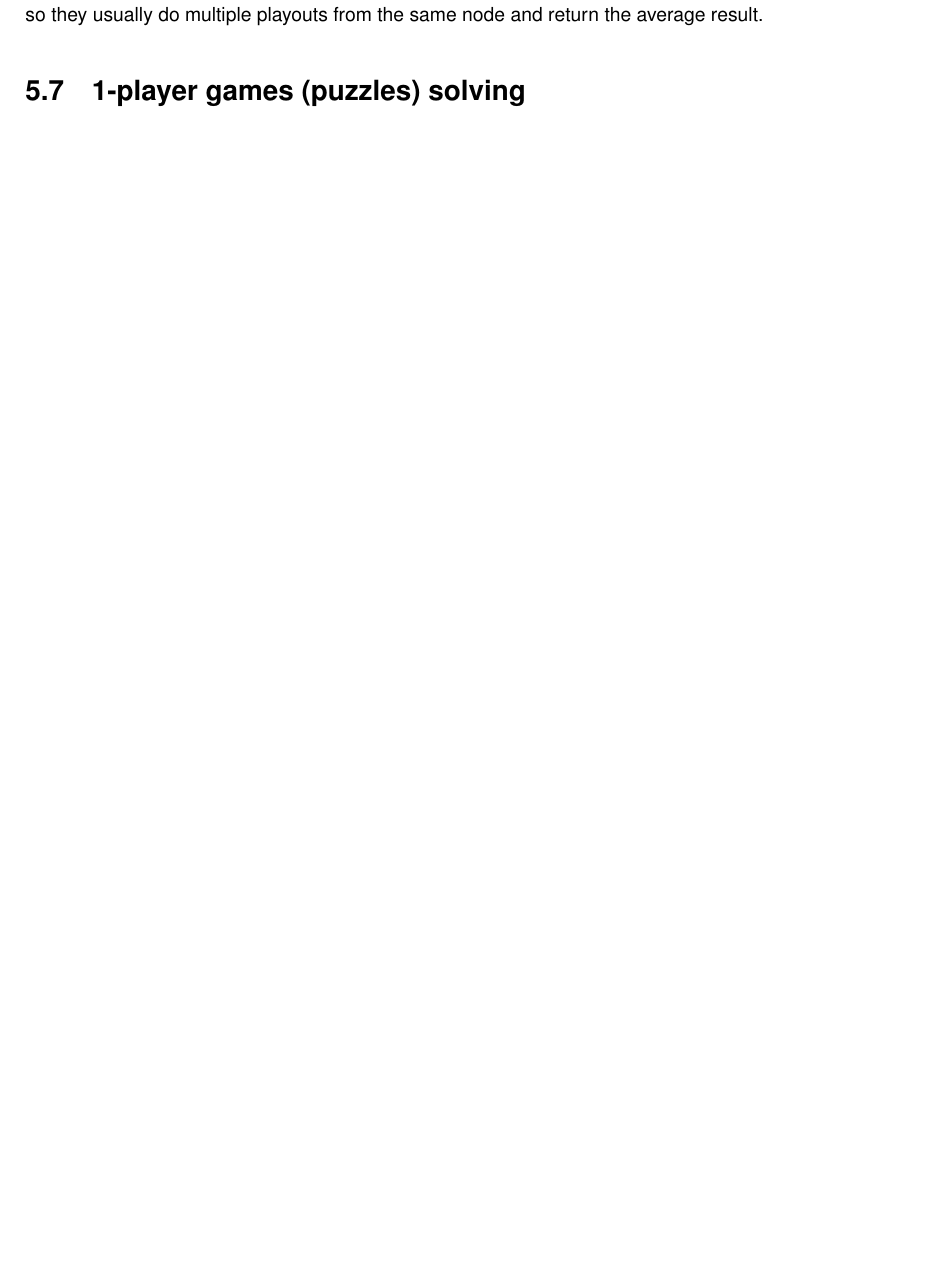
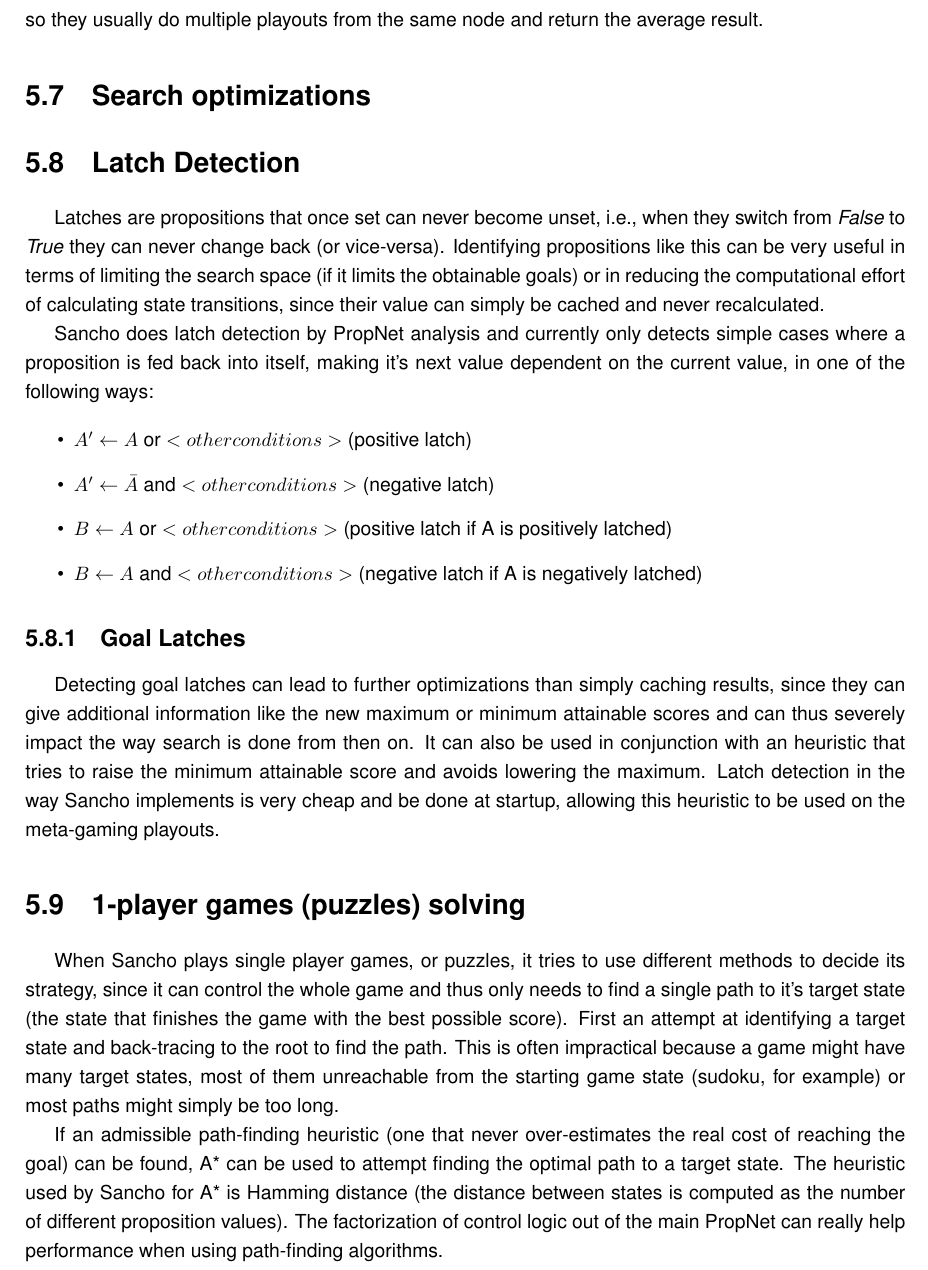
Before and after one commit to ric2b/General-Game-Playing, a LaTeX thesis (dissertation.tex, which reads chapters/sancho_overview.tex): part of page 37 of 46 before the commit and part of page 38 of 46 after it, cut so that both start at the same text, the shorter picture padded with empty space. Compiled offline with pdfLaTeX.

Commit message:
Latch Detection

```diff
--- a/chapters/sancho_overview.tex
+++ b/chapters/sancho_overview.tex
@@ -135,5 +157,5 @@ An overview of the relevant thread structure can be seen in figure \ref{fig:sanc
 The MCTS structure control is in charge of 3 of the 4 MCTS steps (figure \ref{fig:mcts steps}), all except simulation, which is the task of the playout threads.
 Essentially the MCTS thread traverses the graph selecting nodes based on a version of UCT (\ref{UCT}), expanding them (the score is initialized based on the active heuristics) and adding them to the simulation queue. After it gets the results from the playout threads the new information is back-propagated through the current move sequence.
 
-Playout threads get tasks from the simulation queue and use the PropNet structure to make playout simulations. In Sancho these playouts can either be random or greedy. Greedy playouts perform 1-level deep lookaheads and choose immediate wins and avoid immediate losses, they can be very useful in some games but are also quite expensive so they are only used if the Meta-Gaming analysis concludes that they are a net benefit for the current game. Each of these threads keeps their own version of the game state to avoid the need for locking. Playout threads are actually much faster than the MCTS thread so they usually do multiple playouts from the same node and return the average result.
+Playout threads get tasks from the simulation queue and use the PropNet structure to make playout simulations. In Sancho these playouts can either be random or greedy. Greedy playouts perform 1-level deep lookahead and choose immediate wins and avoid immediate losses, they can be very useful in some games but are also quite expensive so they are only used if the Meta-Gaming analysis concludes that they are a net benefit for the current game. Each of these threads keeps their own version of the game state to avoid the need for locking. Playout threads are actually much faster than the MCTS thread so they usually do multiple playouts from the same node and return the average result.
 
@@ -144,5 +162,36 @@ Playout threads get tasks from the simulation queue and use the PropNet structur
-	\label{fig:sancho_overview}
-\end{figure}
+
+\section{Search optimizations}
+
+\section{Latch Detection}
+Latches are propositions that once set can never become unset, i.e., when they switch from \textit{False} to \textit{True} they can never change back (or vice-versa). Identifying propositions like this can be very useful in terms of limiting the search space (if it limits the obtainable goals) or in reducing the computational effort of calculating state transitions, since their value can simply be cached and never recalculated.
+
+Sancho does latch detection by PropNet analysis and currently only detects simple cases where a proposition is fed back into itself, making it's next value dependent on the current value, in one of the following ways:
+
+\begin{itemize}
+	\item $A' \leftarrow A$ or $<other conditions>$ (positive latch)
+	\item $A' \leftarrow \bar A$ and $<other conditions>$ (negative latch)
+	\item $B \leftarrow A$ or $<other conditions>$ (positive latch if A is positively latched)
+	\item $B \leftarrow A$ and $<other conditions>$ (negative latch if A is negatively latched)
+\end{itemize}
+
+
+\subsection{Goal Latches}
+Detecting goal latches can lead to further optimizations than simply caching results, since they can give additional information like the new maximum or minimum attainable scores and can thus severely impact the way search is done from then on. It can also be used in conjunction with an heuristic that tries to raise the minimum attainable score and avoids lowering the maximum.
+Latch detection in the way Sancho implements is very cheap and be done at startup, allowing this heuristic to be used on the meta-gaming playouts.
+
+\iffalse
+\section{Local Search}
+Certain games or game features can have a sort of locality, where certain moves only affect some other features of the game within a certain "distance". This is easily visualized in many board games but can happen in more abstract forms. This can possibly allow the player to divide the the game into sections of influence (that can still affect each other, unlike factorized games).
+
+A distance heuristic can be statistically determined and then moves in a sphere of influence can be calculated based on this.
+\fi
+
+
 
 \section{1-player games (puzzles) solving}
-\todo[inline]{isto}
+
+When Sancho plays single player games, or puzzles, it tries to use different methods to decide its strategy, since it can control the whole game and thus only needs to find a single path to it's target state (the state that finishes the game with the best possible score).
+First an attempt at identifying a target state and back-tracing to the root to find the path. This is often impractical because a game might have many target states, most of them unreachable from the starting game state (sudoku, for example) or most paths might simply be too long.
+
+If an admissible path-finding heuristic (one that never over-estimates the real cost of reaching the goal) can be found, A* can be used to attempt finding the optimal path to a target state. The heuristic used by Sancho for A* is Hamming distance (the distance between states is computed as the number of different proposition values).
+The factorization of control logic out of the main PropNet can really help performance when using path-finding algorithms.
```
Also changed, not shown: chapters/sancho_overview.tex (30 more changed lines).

--*--

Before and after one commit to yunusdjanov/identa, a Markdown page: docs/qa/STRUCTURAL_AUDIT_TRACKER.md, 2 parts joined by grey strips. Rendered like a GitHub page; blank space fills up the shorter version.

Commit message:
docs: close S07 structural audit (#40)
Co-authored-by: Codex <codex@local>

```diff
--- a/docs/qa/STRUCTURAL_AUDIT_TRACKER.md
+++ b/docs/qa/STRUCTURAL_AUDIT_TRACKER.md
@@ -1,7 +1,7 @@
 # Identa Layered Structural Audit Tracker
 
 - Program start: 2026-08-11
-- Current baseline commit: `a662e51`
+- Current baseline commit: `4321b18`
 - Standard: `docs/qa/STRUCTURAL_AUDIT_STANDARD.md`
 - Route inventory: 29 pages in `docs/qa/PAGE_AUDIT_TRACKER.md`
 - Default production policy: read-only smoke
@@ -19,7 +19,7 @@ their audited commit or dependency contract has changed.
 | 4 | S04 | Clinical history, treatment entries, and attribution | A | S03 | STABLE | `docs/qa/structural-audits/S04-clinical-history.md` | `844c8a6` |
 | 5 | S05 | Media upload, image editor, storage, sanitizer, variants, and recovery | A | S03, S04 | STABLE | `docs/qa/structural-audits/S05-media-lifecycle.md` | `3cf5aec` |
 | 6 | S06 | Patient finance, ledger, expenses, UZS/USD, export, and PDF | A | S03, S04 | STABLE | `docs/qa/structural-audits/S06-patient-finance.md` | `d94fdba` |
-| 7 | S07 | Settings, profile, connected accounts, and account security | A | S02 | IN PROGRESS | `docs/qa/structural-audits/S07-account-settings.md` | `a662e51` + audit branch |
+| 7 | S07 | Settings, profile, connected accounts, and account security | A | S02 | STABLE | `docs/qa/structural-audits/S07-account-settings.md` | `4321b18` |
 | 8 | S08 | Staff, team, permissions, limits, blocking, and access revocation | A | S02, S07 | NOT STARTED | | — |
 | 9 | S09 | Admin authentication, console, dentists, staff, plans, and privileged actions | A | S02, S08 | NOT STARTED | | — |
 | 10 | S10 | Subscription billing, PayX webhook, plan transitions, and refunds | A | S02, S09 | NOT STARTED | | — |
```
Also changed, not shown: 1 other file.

--*--

● **Required action**
Copy each line of the data above that holds "player".

● **Worked solution**
+Certain games or game features can have a sort of locality, where certain moves only affect some other features of the game within a certain "distance". This is easily visualized in many board games but can happen in more abstract forms. This can possibly allow the player to divide the the game into sections of influence (that can still affect each other, unlike factorized games).
 \section{1-player games (puzzles) solving}
+When Sancho plays single player games, or puzzles, it tries to use different methods to decide its strategy, since it can control the whole game and thus only needs to find a single path to it's target state (the state that finishes the game with the best possible score).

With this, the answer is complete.